» **Description of the task**
Output all entries verbatim, dropping pictures.

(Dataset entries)
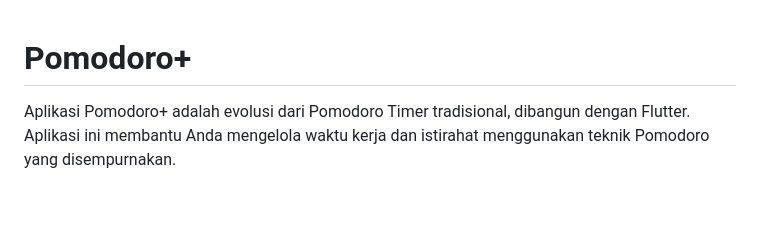
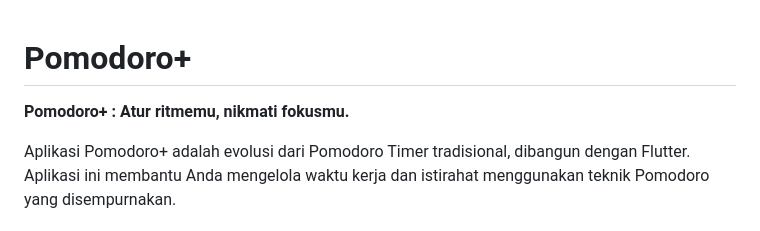
Before and after one commit to initHD3v/pomodorotimer, a Markdown page: README.md, the part around the change. Rendered like a GitHub page; blank space fills up the shorter version.

Commit message:
docs: Menambahkan slogan aplikasi di README.md

```diff
--- a/README.md
+++ b/README.md
@@ -1,4 +1,6 @@
 # Pomodoro+
+
+**Pomodoro+ : Atur ritmemu, nikmati fokusmu.**
 
 Aplikasi Pomodoro+ adalah evolusi dari Pomodoro Timer tradisional, dibangun dengan Flutter. Aplikasi ini membantu Anda mengelola waktu kerja dan istirahat menggunakan teknik Pomodoro yang disempurnakan.
 
```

» **Response for this exercise**
Before and after one commit to initHD3v/pomodorotimer, a Markdown page: README.md, the part around the change. Rendered like a GitHub page; blank space fills up the shorter version.

Commit message:
docs: Menambahkan slogan aplikasi di README.md

```diff
--- a/README.md
+++ b/README.md
@@ -1,4 +1,6 @@
 # Pomodoro+
+
+**Pomodoro+ : Atur ritmemu, nikmati fokusmu.**
 
 Aplikasi Pomodoro+ adalah evolusi dari Pomodoro Timer tradisional, dibangun dengan Flutter. Aplikasi ini membantu Anda mengelola waktu kerja dan istirahat menggunakan teknik Pomodoro yang disempurnakan.
 
```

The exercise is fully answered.